Companies that use CCTV systems should familiarise themselves with and comply with the recent guidance note from the Office of the Data Protection Commissioner (the “DPC”) regarding the use of such systems.
Why is this important?
Recognisable images captured by CCTV systems are personal data and therefore subject to the Data Protections Acts 1988 and 2003. Companies that use CCTV systems need to be able to justify the obtaining and use of personal data by means of CCTV systems.
The updated guidance note recently issued by the DPC (“Guidance Note”) clarifies the DPC’s position on the use of such systems (see https://www.dataprotection.ie/docs/Data-Protection-CCTV/242.htm). For example, use of CCTV systems for security purposes will be easier to justify than using CCTV systems to monitor employees, students or customers.
We use a CCTV system – what does this mean for us?
The DPC expects those that use CCTV systems to carry out detailed assessments as to how the use of CCTV is justified. This would involve carrying out the following:
- A risk assessment
- Privacy impact assessment
- Document evidence of previous incidents giving rise to security/health and safety concerns
- Use of clear signage indicating image recording in operation
In addition, a CCTV policy should be drawn up which includes:
- The identity of the data controller
- The purposes for which data are processed
- Any third parties to whom the data may be supplied
- How to make an access request
- Retention period for CCTV

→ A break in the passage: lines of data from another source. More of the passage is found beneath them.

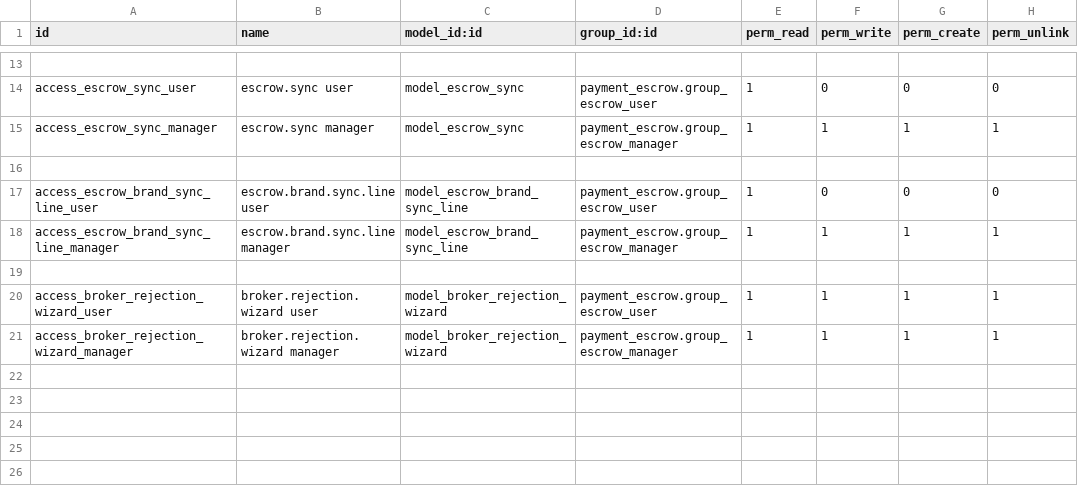
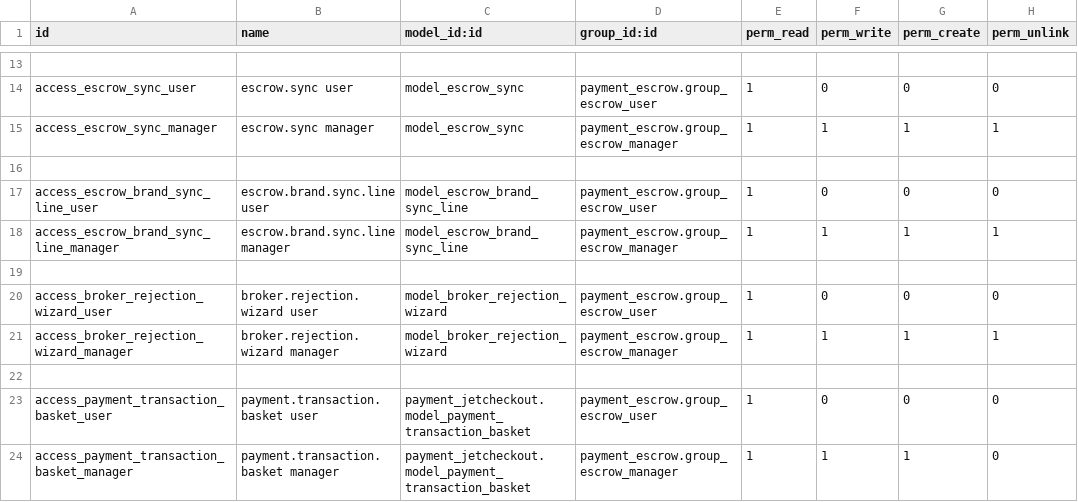
Before and after one commit to projetgrup/payment-service, a CSV file: payment_escrow/security/ir.model.access.csv, drawn as a sheet; only a part is shown, gaps mark what is left out.

Commit message:
[IMP] escrow

```diff
--- a/payment_escrow/security/ir.model.access.csv
+++ b/payment_escrow/security/ir.model.access.csv
@@ -19,3 +19,6 @@ access_escrow_brand_sync_line_manager,escrow.brand.sync.line manager,model_escro
 
-access_broker_rejection_wizard_user,broker.rejection.wizard user,model_broker_rejection_wizard,payment_escrow.group_escrow_user,1,1,1,1
+access_broker_rejection_wizard_user,broker.rejection.wizard user,model_broker_rejection_wizard,payment_escrow.group_escrow_user,1,0,0,0
 access_broker_rejection_wizard_manager,broker.rejection.wizard manager,model_broker_rejection_wizard,payment_escrow.group_escrow_manager,1,1,1,1
+
+access_payment_transaction_basket_user,payment.transaction.basket user,payment_jetcheckout.model_payment_transaction_basket,payment_escrow.group_escrow_user,1,0,0,0
+access_payment_transaction_basket_manager,payment.transaction.basket manager,payment_jetcheckout.model_payment_transaction_basket,payment_escrow.group_escrow_manager,1,1,1,0
```
Also changed, not shown: 18 other files.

- Security arrangements for CCTV
Next steps for companies
Companies that use CCTV systems should review their use and make any changes necessary to comply with the Guidance Note. For example:

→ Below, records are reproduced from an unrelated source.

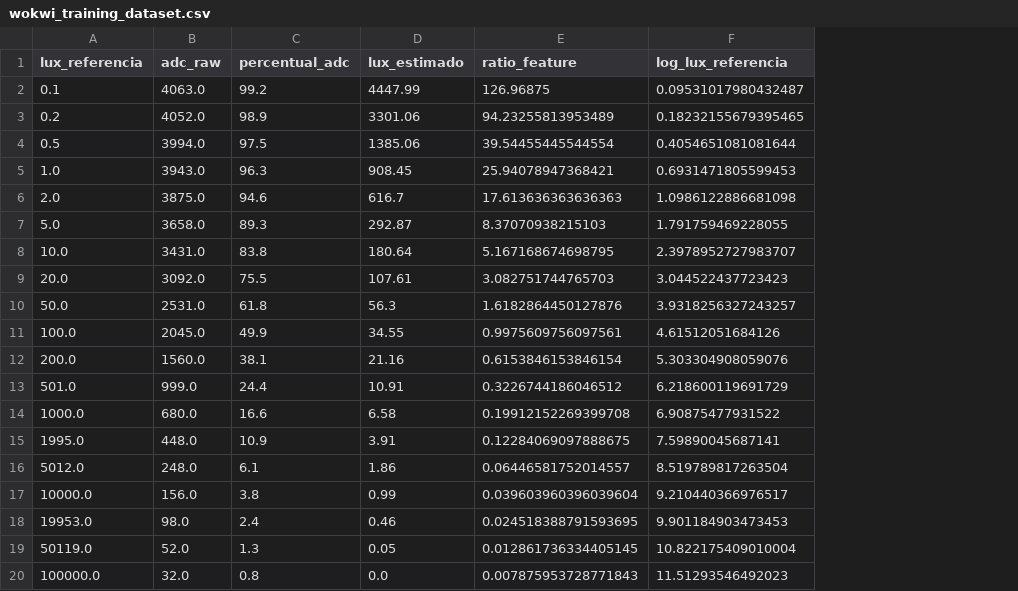
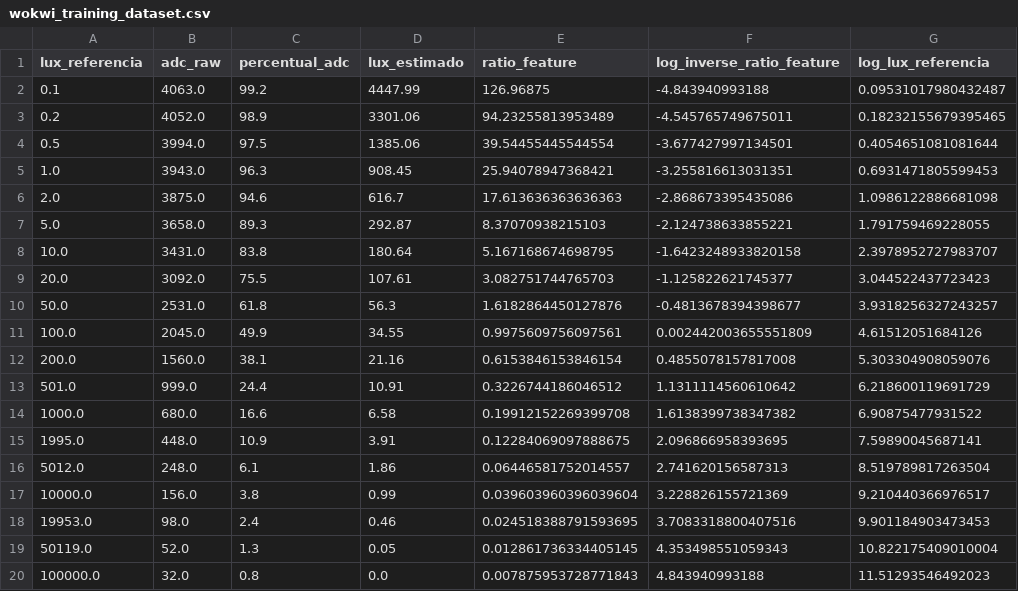
Before and after one commit to gufsousa/projeto-ii-calibracao-de-iluminacao-com-ldr-no-esp32s3, a CSV file: training/artifacts/wokwi_training_dataset.csv, drawn as a sheet; the diff names each change by its address in the sheet, - before the commit and + after, or states it on an @@ line.

```diff
--- a/training/artifacts/wokwi_training_dataset.csv
+++ b/training/artifacts/wokwi_training_dataset.csv
+column F (log_inverse_ratio_feature), rows 2-20: -4.843940993188 | -4.545765749675011 | -3.677427997134501 | -3.255816613031351 | -2.868673395435086 | -2.124738633855221 | -1.6423248933820158 | -1.125822621745377 | -0.4813678394398677 | 0.002442003655551809 | 0.4855078157817008 | 1.1311114560610642 | 1.6138399738347382 | 2.096866958393695 | 2.741620156587313 | 3.228826155721369 | 3.7083318800407516 | 4.353498551059343 | 4.843940993188
```
Also changed, not shown: 22 other files.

- companies that monitor employees using CCTV in areas where they work or congregate should review their employment policies or staff handbook to ensure that CCTV use is dealt with in line with the Guidance Note; and

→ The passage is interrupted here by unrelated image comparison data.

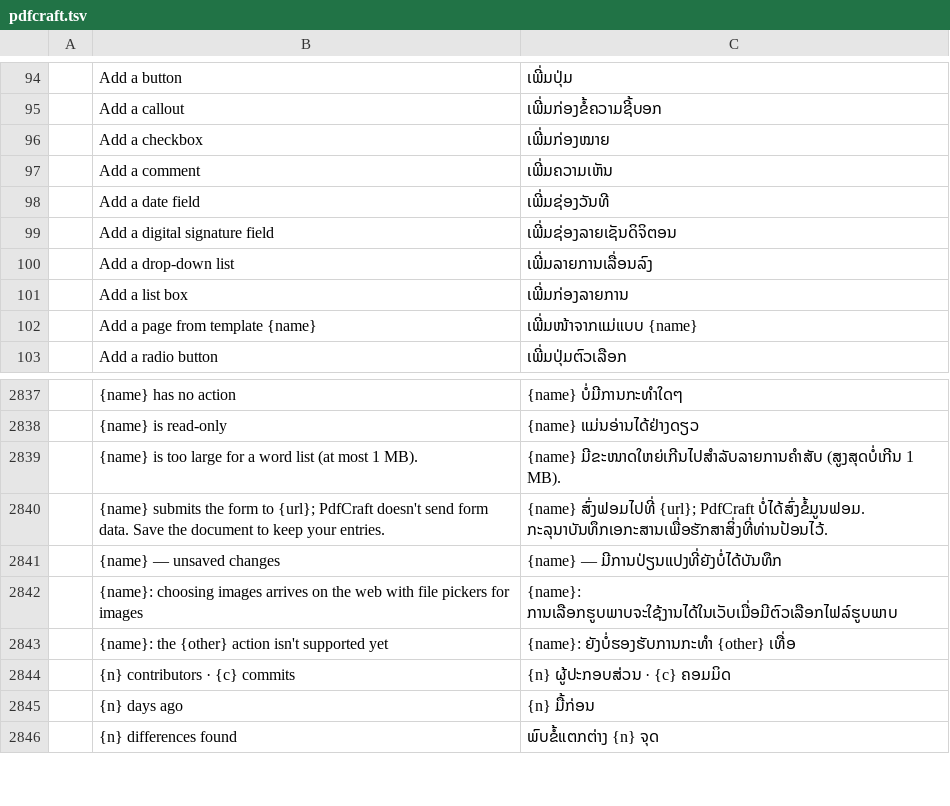
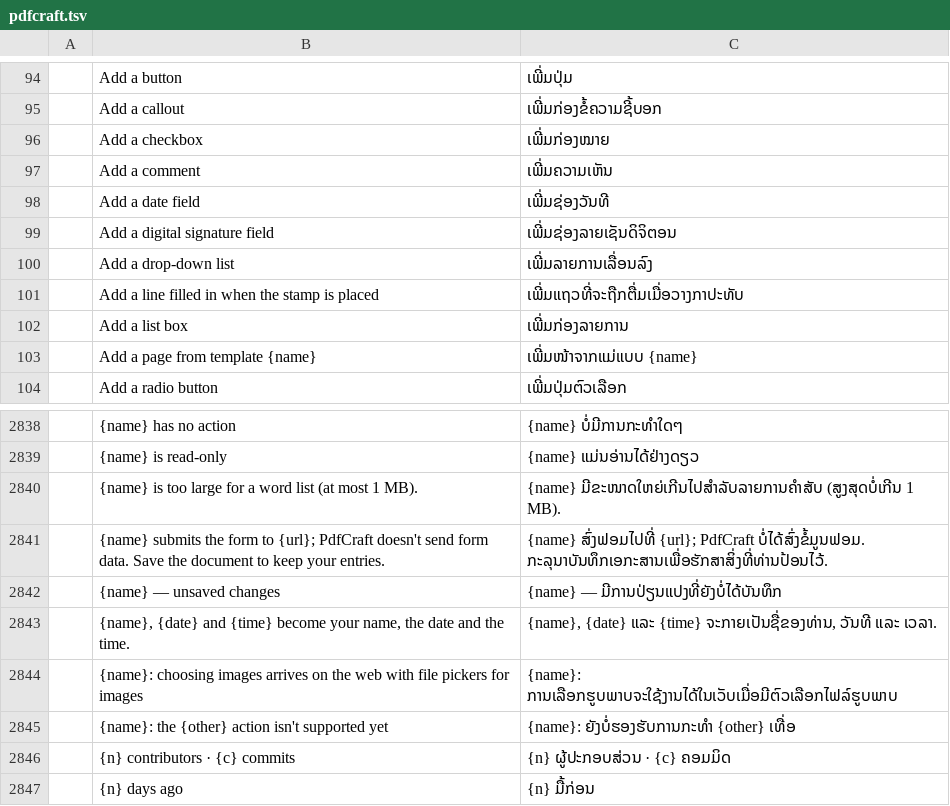
Before and after one commit to BBQ-MAN/craft-i18n, a TSV file: locales/lo/pdfcraft.tsv, drawn as a sheet; only a part is shown, gaps mark what is left out; the shorter side is filled out with more unchanged rows; the diff names each change by its address in the sheet, - before the commit and + after, or states it on an @@ line.

```diff
--- a/locales/lo/pdfcraft.tsv
+++ b/locales/lo/pdfcraft.tsv
+row 101:  | Add a line filled in when the stamp is placed | ເພີ່ມແຖວທີ່ຈະຖືກຕື່ມເມື່ອວາງກາປະທັບ
+row 2843:  | {name}, {date} and {time} become your name, the date and the time. | {name}, {date} ແລະ {time} ຈະກາຍເປັນຊື່ຂອງທ່ານ, ວັນທີ ແລະ ເວລາ.
```
Also changed, not shown: locales/el/pdfcraft.tsv, locales/hi/pdfcraft.tsv, 30 other files.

- companies that outsource CCTV to third parties (such as security companies) should review their contracts with such providers.